Yeah, you are definitely right, but since the market for the Ryzen APUs is budget, the 2200G is usually the smarter buy in my opinion.

...and now GT1030 prices are creeping up. What the hell kind of backwards un-world are we living in?!

  • 21 months ago
  • 1 point

Yeah I know, the new graphics card prices are *** now.

I'm going used with my graphics card, I'm planning on getting either a GTX 660, or a GTX 570. Whichever I can get for 40 bucks local cash using reddit.com/r/hardwareswap.

I'd recommend the same too, going used now is almost a must-have. If you upgrade in the future, I'd strongly suggest the EVGA blower card, either 660 or 660ti. You can get those for 70 or less on /r/hardwareswap, and the power connectors will actually fit your case. (I have the same case IRL, did the measurements too) You can also try a 570, the EVGA single fan one that isn't a blower.

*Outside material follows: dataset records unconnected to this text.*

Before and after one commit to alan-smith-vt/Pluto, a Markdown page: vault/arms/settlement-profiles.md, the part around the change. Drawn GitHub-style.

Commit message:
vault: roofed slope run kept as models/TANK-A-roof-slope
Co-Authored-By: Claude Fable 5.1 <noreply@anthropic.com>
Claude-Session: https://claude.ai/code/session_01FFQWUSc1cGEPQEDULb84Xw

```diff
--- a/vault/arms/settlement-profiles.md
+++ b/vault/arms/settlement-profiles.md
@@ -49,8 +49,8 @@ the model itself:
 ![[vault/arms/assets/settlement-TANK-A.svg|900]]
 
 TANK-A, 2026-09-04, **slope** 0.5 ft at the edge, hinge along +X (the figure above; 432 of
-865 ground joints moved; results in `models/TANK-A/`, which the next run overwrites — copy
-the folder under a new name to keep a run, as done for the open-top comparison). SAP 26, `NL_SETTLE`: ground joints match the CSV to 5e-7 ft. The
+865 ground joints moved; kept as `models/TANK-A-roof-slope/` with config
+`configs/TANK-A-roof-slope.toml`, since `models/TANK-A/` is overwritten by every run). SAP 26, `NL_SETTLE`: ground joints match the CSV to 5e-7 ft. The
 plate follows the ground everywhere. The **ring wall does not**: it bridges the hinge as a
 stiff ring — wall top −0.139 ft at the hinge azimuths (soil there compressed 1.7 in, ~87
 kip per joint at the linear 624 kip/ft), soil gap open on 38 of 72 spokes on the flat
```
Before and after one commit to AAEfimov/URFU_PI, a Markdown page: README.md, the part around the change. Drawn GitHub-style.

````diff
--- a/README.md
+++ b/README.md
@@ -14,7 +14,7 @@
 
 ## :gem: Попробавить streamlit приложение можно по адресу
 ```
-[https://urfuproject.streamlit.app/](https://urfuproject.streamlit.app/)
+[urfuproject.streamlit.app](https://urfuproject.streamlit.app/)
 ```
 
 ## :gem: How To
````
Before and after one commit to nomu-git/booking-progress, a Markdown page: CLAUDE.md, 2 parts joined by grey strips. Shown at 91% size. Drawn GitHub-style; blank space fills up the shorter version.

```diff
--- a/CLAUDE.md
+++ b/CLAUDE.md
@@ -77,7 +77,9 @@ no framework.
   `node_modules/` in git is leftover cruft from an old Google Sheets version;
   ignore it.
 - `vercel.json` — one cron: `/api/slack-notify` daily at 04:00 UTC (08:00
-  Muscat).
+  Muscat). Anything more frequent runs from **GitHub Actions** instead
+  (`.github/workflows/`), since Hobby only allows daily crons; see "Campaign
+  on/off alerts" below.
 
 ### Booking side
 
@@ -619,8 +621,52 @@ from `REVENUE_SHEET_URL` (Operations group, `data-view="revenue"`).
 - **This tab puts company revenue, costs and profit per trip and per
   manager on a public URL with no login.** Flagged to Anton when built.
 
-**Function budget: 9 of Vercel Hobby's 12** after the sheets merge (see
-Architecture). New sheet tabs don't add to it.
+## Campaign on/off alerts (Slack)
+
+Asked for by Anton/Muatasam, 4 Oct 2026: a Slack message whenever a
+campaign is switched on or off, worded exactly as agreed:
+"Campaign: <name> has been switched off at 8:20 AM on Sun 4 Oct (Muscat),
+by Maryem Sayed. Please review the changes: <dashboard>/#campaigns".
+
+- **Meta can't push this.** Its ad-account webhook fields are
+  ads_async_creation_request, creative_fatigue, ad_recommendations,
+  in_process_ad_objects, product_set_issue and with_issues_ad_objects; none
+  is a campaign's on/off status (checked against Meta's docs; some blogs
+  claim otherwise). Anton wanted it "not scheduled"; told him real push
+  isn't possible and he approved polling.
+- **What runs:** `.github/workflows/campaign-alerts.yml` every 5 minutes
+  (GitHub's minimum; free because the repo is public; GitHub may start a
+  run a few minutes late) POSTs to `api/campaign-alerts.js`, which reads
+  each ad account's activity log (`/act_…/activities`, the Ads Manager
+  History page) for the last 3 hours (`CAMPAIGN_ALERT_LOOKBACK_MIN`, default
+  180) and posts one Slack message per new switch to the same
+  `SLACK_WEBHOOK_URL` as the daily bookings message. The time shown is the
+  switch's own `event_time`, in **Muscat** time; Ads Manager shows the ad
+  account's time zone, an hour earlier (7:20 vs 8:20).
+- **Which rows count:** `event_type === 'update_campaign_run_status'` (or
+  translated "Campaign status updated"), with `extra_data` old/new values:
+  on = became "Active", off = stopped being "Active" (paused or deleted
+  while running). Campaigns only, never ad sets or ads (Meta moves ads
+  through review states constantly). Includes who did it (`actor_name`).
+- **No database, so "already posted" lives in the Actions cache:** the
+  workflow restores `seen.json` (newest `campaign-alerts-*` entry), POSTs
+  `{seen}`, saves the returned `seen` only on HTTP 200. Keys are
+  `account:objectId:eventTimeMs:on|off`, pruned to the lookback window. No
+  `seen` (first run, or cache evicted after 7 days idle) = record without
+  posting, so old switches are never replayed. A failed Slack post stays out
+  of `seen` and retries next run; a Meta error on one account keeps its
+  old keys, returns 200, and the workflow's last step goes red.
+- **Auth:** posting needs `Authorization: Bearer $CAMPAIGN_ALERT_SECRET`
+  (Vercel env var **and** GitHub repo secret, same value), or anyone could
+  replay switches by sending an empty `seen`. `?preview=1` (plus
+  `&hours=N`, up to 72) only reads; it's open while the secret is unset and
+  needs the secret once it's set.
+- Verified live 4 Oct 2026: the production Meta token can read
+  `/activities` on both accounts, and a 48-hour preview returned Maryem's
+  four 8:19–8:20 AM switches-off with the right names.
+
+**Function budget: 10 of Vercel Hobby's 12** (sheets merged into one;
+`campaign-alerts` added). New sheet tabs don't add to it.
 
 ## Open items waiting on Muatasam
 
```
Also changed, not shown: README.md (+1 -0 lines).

Great sub 50 dollar video card!

  • 21 months ago
  • 1 point

Could I use the 3.6 ghz? It's just a little more money. I'm kinda new to this fresh build

  • 21 months ago
  • 2 points

Are you talking about the G4600? Yes that should work no problem. As long as the socket is the same, most of the time you are going to be fine on non-OEM systems.

Honestly though, unless it is very little more money, I would do a cost/benefit assessment on it because I doubt in real world applications you are going to be able to tell a difference in a tenth of a gigahertz. I would personally save the money, unless the price difference is less than $10.

It has a slightly lower TDP and slightly better integrated graphics, so those are things to take into account, but again, they are very minor differences and right now the price difference between a G4560 and G4600 is about $30. Wouldn't be worth it to me for sure, but you have to weigh all the options yourself. I would personally save that for a future upgrade to either the GPU or CPU.

If you are talking about the G4520, then you can use it, but I wouldn't buy it over the G4560. It has no hyper-threading so you are stuck with 2 cores, 2 threads instead of 2/4.

  • 21 months ago
  • 1 point

And could I also just double the crucial sport LT, or is it not expandable